# To do
The response must consist of each line in the listing that has the word "rather" in it.

# Data shown
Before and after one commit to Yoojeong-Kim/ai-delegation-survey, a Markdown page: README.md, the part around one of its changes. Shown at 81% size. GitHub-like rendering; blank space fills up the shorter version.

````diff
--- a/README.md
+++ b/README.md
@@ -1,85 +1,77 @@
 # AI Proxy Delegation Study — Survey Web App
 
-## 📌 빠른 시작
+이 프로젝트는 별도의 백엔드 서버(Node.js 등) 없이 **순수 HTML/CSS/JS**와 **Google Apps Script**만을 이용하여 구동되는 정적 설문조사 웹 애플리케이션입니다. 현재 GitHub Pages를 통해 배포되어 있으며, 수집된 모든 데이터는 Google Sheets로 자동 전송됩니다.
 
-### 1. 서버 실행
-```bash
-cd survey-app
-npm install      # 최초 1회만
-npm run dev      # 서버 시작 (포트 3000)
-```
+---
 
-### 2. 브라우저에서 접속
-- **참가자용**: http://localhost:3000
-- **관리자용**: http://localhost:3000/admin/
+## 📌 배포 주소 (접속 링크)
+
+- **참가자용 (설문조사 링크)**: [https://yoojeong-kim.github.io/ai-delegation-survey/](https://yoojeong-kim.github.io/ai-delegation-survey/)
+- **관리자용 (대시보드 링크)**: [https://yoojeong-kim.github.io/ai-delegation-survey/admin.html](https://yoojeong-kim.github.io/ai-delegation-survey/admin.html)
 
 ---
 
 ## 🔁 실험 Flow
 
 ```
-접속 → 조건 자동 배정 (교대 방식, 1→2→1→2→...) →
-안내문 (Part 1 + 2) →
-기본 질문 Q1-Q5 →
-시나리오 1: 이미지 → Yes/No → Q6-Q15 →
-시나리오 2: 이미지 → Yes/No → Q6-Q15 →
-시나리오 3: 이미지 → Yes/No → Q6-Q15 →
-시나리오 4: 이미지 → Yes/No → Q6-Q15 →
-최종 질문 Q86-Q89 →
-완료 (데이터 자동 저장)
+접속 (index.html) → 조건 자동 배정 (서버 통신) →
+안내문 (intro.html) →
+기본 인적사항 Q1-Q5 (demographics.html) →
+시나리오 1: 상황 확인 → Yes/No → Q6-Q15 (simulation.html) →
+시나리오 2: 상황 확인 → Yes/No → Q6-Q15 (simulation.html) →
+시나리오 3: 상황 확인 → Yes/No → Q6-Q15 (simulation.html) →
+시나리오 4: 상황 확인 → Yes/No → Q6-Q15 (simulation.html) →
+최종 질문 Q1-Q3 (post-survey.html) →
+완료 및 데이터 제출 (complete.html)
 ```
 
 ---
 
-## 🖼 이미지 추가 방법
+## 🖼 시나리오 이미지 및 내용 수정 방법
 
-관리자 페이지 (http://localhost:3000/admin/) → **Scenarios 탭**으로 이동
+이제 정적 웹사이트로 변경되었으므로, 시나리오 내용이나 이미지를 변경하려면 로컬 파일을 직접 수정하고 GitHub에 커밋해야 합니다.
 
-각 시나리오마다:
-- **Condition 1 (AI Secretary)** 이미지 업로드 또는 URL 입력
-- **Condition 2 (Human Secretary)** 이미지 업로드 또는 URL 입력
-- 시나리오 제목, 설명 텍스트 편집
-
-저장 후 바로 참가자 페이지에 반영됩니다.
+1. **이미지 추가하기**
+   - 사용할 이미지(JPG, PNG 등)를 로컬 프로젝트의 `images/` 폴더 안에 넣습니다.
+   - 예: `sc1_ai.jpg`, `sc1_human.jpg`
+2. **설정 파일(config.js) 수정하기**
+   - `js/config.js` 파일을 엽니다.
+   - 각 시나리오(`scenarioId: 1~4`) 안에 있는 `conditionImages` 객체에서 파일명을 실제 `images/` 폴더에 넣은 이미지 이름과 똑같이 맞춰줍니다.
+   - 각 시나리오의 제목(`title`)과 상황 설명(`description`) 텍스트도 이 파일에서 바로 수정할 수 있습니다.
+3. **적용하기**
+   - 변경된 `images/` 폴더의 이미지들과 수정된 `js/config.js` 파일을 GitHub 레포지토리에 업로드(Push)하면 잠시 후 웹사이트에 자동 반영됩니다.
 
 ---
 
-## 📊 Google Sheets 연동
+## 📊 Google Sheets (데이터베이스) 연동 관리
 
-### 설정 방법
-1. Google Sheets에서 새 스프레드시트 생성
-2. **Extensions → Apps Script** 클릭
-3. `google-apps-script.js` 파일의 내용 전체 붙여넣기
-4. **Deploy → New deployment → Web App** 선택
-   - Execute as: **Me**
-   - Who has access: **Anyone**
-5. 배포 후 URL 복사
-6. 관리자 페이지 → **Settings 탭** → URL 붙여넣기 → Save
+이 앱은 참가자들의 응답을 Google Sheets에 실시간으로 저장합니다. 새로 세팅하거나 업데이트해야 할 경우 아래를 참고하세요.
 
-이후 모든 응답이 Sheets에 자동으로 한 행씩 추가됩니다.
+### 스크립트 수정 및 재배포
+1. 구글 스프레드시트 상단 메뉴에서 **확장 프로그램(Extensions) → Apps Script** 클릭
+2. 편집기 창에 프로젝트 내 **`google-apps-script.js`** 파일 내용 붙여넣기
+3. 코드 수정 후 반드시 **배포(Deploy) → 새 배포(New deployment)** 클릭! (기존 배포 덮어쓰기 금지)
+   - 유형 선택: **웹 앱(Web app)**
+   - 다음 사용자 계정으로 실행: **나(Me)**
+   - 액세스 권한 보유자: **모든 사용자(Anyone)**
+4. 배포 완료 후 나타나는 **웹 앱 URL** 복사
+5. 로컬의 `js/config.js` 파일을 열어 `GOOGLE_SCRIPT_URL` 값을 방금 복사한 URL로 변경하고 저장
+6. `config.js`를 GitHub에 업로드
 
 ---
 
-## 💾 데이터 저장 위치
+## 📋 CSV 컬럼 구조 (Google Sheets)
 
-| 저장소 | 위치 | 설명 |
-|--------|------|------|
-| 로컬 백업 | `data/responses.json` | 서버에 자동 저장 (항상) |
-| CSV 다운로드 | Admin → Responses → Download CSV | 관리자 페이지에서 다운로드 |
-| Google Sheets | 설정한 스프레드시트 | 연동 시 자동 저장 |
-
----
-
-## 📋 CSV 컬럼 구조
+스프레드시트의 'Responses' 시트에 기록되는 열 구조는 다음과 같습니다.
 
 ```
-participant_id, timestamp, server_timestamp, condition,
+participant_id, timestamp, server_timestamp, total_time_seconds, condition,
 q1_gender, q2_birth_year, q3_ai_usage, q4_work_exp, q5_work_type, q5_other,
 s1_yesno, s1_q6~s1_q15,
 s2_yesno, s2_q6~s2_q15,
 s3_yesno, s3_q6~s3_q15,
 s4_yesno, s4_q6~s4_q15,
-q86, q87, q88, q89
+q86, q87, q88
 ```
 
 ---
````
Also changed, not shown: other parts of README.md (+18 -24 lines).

--

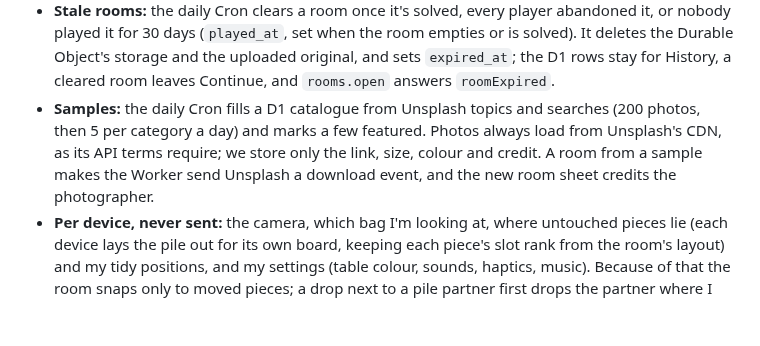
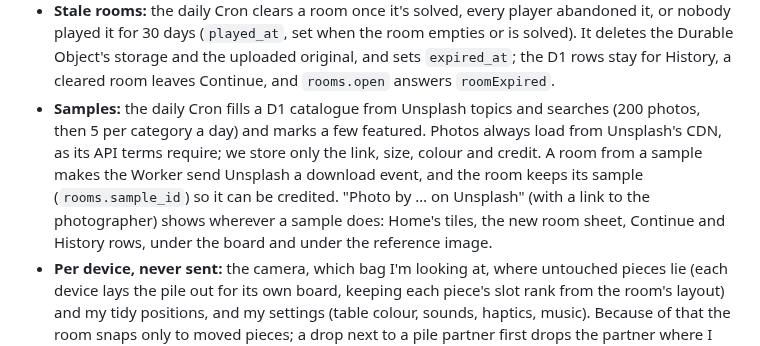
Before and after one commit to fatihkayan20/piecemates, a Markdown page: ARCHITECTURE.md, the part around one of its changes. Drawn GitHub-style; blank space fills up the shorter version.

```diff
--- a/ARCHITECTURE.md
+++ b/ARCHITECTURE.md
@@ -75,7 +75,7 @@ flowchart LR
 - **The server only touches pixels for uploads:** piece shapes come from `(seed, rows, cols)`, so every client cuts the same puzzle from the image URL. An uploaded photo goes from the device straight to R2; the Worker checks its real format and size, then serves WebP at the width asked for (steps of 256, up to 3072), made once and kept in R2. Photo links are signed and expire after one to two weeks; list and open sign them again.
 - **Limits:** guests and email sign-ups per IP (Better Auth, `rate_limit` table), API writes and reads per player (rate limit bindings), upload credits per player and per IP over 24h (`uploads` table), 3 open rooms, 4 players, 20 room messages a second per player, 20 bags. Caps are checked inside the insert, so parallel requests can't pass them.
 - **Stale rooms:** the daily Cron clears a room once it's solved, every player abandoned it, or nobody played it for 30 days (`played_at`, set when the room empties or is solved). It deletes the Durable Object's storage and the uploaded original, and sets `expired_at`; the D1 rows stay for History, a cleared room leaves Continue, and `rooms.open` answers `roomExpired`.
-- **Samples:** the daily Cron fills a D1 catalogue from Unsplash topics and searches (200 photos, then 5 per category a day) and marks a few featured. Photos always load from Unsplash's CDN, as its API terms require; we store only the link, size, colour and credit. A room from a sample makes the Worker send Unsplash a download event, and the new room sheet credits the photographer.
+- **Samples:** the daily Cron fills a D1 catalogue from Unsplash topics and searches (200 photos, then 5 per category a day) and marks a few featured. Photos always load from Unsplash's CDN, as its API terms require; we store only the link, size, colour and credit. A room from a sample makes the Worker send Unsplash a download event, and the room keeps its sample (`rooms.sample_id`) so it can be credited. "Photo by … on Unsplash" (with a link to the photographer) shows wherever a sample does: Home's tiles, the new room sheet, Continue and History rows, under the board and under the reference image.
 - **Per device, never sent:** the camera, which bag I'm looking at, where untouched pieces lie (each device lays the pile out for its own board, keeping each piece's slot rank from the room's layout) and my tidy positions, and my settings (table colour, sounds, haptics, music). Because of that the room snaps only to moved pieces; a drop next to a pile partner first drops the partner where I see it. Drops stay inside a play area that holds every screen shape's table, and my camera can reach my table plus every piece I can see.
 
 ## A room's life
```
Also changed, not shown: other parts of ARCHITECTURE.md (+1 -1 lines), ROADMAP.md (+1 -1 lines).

---

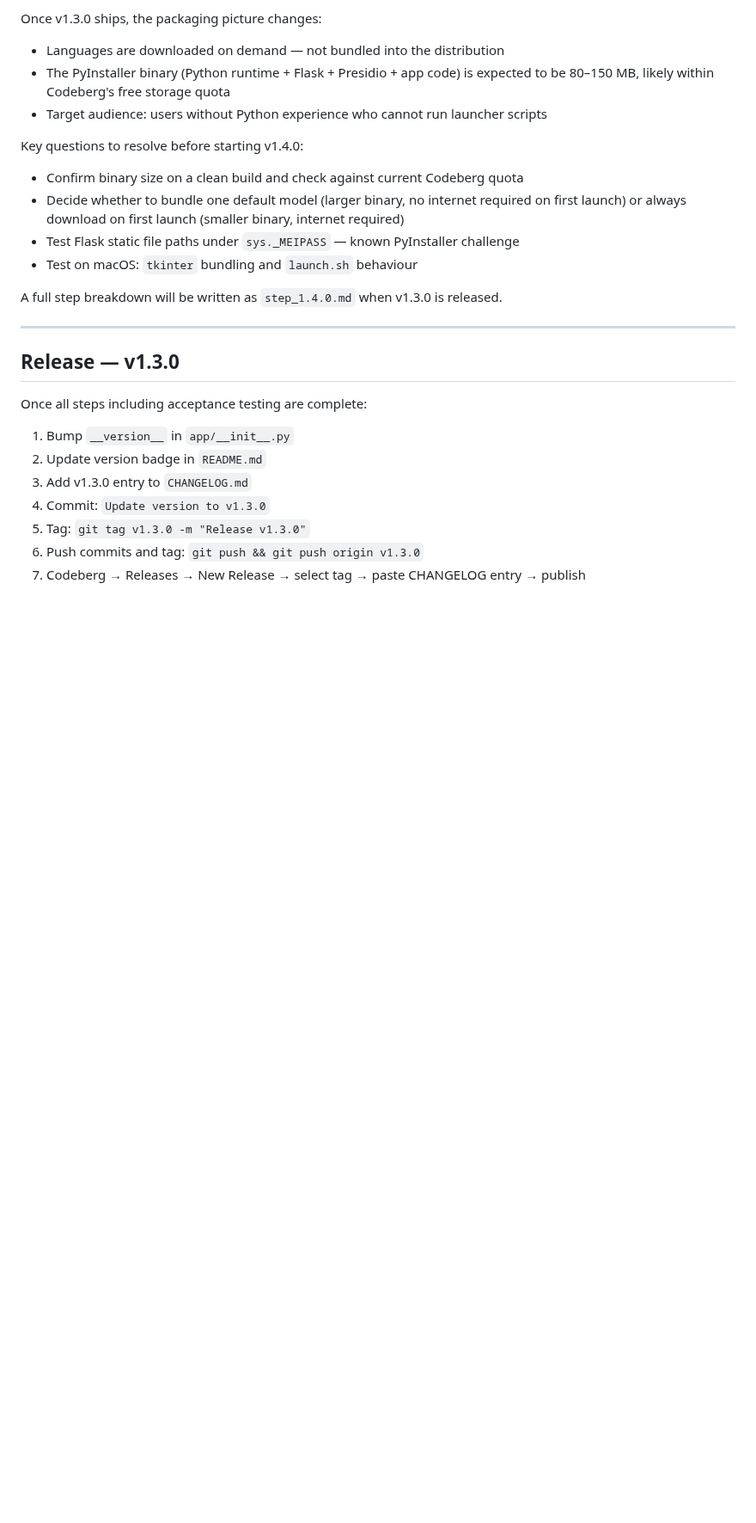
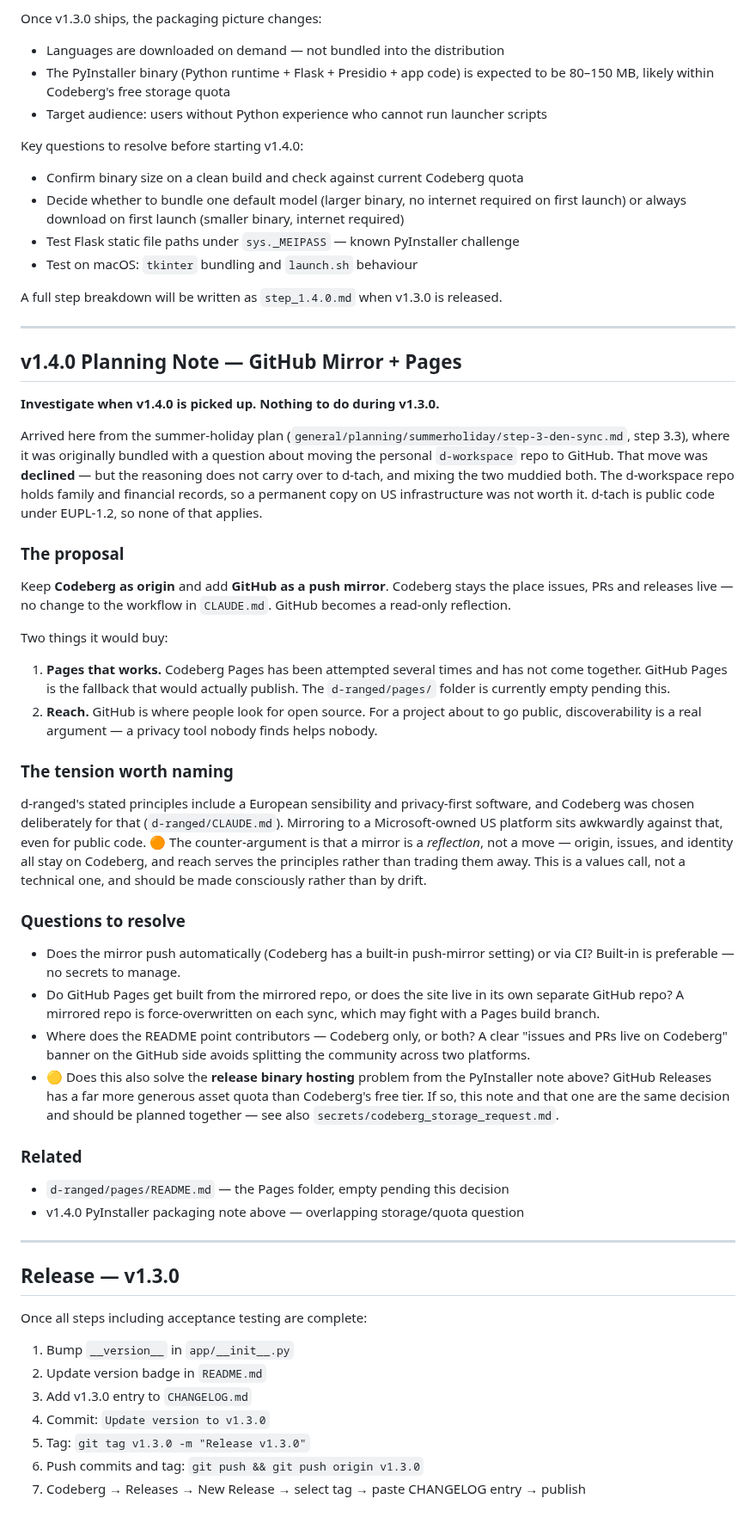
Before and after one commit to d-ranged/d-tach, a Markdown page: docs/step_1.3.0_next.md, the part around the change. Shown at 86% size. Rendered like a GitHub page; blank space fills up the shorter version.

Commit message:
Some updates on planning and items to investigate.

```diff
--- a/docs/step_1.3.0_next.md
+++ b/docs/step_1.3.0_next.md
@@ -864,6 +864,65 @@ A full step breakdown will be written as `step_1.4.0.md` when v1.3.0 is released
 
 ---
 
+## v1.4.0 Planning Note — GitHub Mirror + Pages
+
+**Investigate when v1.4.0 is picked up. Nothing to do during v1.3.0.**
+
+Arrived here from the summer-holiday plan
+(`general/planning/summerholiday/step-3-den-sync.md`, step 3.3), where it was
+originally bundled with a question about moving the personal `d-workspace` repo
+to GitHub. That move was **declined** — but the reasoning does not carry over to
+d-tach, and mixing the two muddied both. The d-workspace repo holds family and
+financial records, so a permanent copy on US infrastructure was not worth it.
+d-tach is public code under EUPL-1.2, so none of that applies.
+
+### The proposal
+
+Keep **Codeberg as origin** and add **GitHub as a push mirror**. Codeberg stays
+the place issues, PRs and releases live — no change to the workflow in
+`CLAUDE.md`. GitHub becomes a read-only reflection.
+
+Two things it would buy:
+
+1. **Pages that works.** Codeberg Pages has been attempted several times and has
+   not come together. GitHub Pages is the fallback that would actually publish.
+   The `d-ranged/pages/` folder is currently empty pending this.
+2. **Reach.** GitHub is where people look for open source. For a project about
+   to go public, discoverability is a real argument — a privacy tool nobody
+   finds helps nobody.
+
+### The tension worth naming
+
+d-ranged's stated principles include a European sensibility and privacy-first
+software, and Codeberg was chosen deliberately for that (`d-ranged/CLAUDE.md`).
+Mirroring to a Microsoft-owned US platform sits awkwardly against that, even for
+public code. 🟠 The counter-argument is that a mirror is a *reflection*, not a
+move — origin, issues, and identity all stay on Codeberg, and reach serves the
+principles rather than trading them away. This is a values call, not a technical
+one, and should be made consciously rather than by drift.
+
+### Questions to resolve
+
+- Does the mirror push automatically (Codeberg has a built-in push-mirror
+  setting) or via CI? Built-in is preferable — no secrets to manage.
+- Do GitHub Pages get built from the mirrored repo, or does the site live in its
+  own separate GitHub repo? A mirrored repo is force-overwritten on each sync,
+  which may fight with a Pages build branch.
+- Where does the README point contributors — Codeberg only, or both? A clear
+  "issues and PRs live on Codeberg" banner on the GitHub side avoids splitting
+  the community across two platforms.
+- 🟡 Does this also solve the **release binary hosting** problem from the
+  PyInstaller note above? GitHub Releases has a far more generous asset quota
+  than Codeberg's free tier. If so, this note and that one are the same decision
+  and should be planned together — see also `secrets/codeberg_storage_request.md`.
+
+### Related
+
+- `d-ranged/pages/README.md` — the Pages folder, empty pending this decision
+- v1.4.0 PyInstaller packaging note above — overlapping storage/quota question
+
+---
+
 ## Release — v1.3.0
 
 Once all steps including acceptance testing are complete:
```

# Output below
+principles rather than trading them away. This is a values call, not a technical
+one, and should be made consciously rather than by drift.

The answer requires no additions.